Freshers week is some of the most fun that you will have as a disabled student. For maybe the first time in your life, you’re free! Awesome right? Time to go crazy!
But speaking from messy experience – freshers can bring set of brand new challenges as a disabled student to add to the already loaded plate of being student. But luckily for you – I’m here to share my experience and hopefully help you out a little.
Getting Around During Freshers
I’ve written a lot about transport on this site before but getting your transport right can be crucial to independence. If you are living in a city that has Uber, then I would really recommend that you use them. The Uber app has features built into to help you if you have a sensory impairment and Uber Assist is there for wheelchair users. Read more about Uber here. You can check if Uber is your city here.
If you cannot use Uber in your city – then it is going to be important for you to strike up a good relationship with the a local taxi firm. Even if you drive – you are still going to need a good taxi firm to get you home from those wild freshers nights.
The law regarding taxi’s and disabled passengers:
You cannot be charged more for being a disabled passenger.
You do not need to book a disabled accessible car (if your wheelchair can go in the boot).
If a driver is rude or makes inappropriate comments – report them to the local council.
Any driver does not have the right to refuse you if you can get in and out of the car. That is the law so be confident about your rights.
Getting Around During Freshers
During Freshers, you’re going to be going to a lot of places that you have never been before and planning those trips can be a challenge.

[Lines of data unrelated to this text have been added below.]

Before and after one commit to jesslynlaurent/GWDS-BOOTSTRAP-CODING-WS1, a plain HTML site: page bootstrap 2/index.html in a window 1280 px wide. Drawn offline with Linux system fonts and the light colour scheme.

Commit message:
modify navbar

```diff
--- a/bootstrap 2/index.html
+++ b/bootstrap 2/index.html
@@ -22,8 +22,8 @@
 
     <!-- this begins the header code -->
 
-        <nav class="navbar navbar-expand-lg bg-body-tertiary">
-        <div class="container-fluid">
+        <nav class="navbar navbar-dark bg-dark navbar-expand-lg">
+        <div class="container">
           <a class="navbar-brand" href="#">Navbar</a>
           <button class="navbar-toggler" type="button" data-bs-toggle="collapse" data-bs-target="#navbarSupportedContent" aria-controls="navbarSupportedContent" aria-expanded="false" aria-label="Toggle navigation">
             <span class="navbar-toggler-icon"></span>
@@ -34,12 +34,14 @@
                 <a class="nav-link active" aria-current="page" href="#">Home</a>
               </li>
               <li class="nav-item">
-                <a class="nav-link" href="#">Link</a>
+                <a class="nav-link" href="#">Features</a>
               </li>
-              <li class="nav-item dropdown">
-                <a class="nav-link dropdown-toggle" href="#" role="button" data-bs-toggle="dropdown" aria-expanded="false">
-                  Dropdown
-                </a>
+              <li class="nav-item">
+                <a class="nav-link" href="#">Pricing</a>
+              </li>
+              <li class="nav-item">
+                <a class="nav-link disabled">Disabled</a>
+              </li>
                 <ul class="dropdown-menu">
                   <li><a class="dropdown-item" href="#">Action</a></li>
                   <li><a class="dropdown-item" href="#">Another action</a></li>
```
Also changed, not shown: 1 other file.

My best advice is plan, plan and plan. I find that apps like Google Maps are useful for stopping my Cerebral Palsy quirk of going left when I should go right. Read the full blog here.

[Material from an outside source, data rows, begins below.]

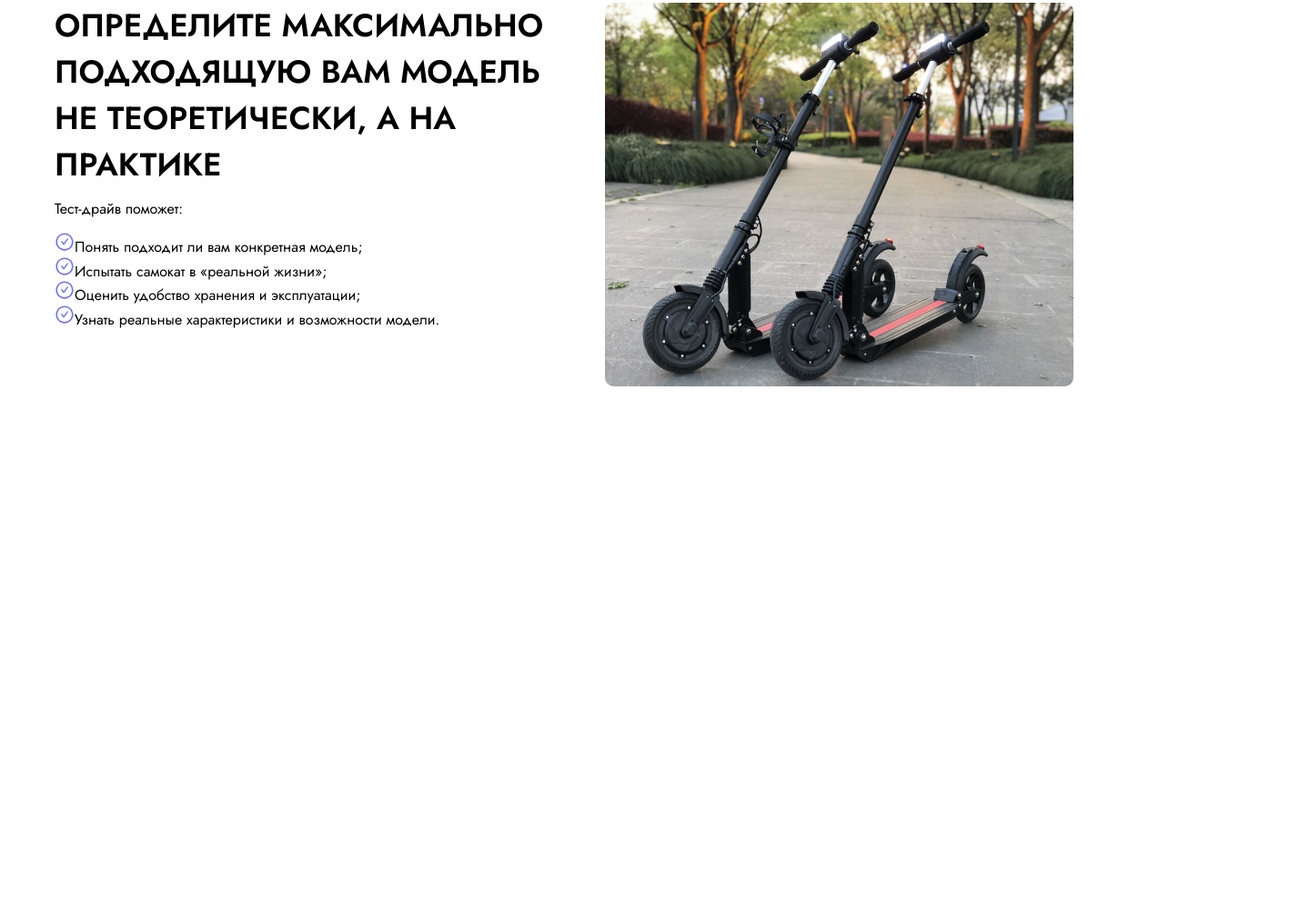
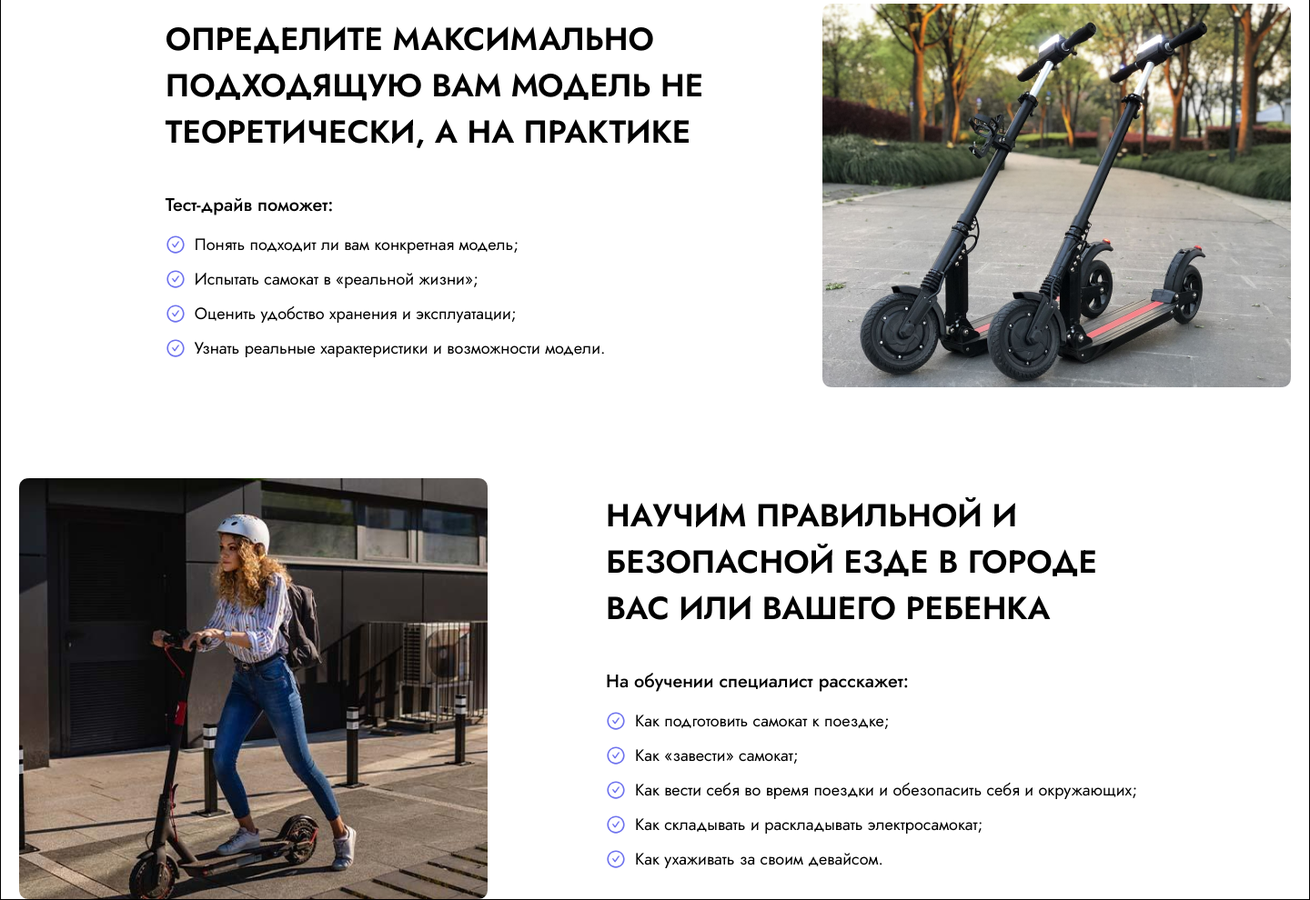
Before and after one commit to n1ckdevops/Hugo-WD, a plain HTML site: page index.html in a window 1280 px wide. Shown: the part 632-1622 px from the top of the page at 91% size, 1440 px wide, since content can reach past the window. Before the commit the page ends 1289 px from the top, so only its background shows below. Drawn offline with Linux system fonts and the light colour scheme.

Commit message:
add: safety section

```diff
--- a/css/style.css
+++ b/css/style.css
@@ -8,7 +8,12 @@
 body {
   font-family: "Jost", sans-serif;
 }
-
+.main-container {
+  position: relative;
+  width: 1440px;
+  margin: auto;
+  border: 1px solid black;
+}
 button {
   cursor: pointer;
 }
@@ -20,9 +25,10 @@ button {
 }
 
 .container {
-  max-width: 75rem;
+  max-width: 70rem;
   margin: 0 auto;
   padding: 0 1.25rem;
+  /* border: 1px solid grey; */
 }
 
 .navbar__menu {
@@ -142,7 +148,7 @@ header {
 }
 .header__bg {
   position: absolute;
-  left: -87px;
+  left: -124px;
   border-radius: 10px;
   margin-bottom: 72px;
 }
@@ -170,6 +176,7 @@ header {
   line-height: 51px;
   text-transform: uppercase;
   margin-bottom: 14px;
+  margin-top: 0;
 }
 
 .header__title {
@@ -227,24 +234,52 @@ header {
 
 /* SECOND SECTION */
 
+.container-second {
+  max-width: unset;
+}
+
 .second-wrapper {
-  display: grid;
-  grid-template-columns: repeat(2, 1fr);
-  grid-template-rows: repeat(3, 1fr);
-  grid-column-gap: 50px;
-  grid-row-gap: 0px;
+  display: flex;
+  justify-content: flex-end;
+  align-items: center;
+  gap: 130px;
 }
-.second-wrapper * {
+
+.flex-one {
+  max-width: 37.0125rem;
+}
+
+.test-drive {
   padding: 0;
 }
-.second-one {
-  grid-area: 1 / 1 / 2 / 2;
+
+.test-drive__item {
+  display: flex;
+  align-items: center;
+  gap: 10px;
+  margin-bottom: 12px;
+  font-size: 18px;
+  font-weight: 400;
+  line-height: 26px;
 }
 
-.grid-two {
-  grid-area: 2 / 1 / 4 / 2;
+.ul-name {
+  margin-bottom: 15px;
+  font-size: 20px;
+  font-weight: 500;
+  line-height: 29px;
 }
 
-.grid-three {
-  grid-area: 1 / 2 / 4 / 3;
+.second-title {
+  margin-bottom: 40px;
 }
+
+/* THIRD SECTION */
+
+.third {
+  margin-top: 100px;
+}
+
+.second-wrapper.third-wrapper {
+  flex-direction: row-reverse;
+}
--- a/index.html
+++ b/index.html
@@ -14,6 +14,7 @@
     <title>Hugo WD</title>
   </head>
   <body>
+    <div class="main-container">
       <nav class="navbar">
         <div class="container">
           <ul class="navbar__menu">
@@ -144,38 +145,76 @@
       </header>
 
       <section class="section second">
-      <div class="container">
+        <div class="container container-second">
           <div class="second-wrapper">
-          <div class="section-title grid-one">
-            Определите максимально подходящую вам модель не теоретически, а на
-            практике
-          </div>
-          <div class="grid-two">
+            <div class="flex-one">
+              <h2 class="section-title second-title">
+                Определите максимально подходящую вам модель не теоретически, а
+                на практике
+              </h2>
               <span class="ul-name">Тест-драйв поможет:</span>
               <ul class="test-drive">
                 <li class="test-drive__item">
-                <img src="img/icons/check.svg" alt="checkbox" />Понять подходит
-                ли вам конкретная модель;
+                  <img src="img/icons/check.svg" alt="checkbox" />Понять
+                  подходит ли вам конкретная модель;
                 </li>
                 <li class="test-drive__item">
-                <img src="img/icons/check.svg" alt="checkbox" />Испытать самокат
-                в «реальной жизни»;
+                  <img src="img/icons/check.svg" alt="checkbox" />Испытать
+                  самокат в «реальной жизни»;
                 </li>
                 <li class="test-drive__item">
-                <img src="img/icons/check.svg" alt="checkbox" />Оценить удобство
-                хранения и эксплуатации;
+                  <img src="img/icons/check.svg" alt="checkbox" />Оценить
+                  удобство хранения и эксплуатации;
                 </li>
                 <li class="test-drive__item">
-                <img src="img/icons/check.svg" alt="checkbox" />Узнать реальные
-                характеристики и возможности модели.
+                  <img src="img/icons/check.svg" alt="checkbox" />Узнать
+                  реальные характеристики и возможности модели.
                 </li>
               </ul>
             </div>
-
-          <img src="img/test_drive-bg.png" alt="" class="grid-three"/>
+            <img src="img/test_drive-bg.png" alt="" class="flex-two" />
           </div>
         </div>
       </section>
+
+      <section class="section second third">
+        <div class="container container-second container-third">
+          <div class="second-wrapper third-wrapper">
+            <div class="flex-one">
+              <h2 class="section-title second-title">
+                Научим правильной и безопасной езде в городе вас или вашего
+                ребенка
+              </h2>
+              <span class="ul-name">На обучении специалист расскажет:</span>
+              <ul class="test-drive">
+                <li class="test-drive__item">
+                  <img src="img/icons/check.svg" alt="checkbox" />Как
+                  подготовить самокат к поездке;
+                </li>
+                <li class="test-drive__item">
+                  <img src="img/icons/check.svg" alt="checkbox" />Как «завести»
+                  самокат;
+                </li>
+                <li class="test-drive__item">
+                  <img src="img/icons/check.svg" alt="checkbox" />Как вести себя
+                  во время поездки и обезопасить себя и окружающих;
+                </li>
+                <li class="test-drive__item">
+                  <img src="img/icons/check.svg" alt="checkbox" />Как складывать
+                  и раскладывать электросамокат;
+                </li>
+                <li class="test-drive__item">
+                  <img src="img/icons/check.svg" alt="checkbox" />Как ухаживать
+                  за своим девайсом.
+                </li>
+              </ul>
+            </div>
+            <img src="img/safety-bg.png" alt="" class="flex-two" />
+          </div>
+        </div>
+      </section>
+
       <script src="js/main.js"></script>
+    </div>
   </body>
 </html>
```
Lines whose indentation alone changed are shown as unchanged.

Also, if you know that you are going to a specific Freshers party, go scout the location beforehand so that you know the route.
Your Freshers Day Bag
I’m going to rewrite the Day Bag post into this one but go have a read of it. A good Day Bag can make all the difference to your independence during freshers.
In The Club
Go have a look at my post on pub crawls and The Wheelchair Lad’s Guide To Pulling. They both have loads of great tips for how to navigate pubs and clubs during your freshers. There is one thing that I want to add in though – and that is about disclosure.
I’ve heard quite a few people talk about whether or not to tell people about their impairment. My top tip here is to always disclosure – even to new people. Why? Because you might be the first disabled person that your new freshers friends have ever met. Disclosing about the subtleties of your conditions not only broadens their horizons but also helps them to help you.
Let me give you an example from my own experience. I’m partially sighted but you would never know it to look at me – I only wear glasses and it is my peripheral vision that mostly affected. This means that often when I’m in a bar – I need you to be right in my line of sight to see you. I can easily lose you, not see you or seem like I am ignoring you.
Telling my freshers friends about my sight and how it affects me is the only way that they can understand me. Always disclose.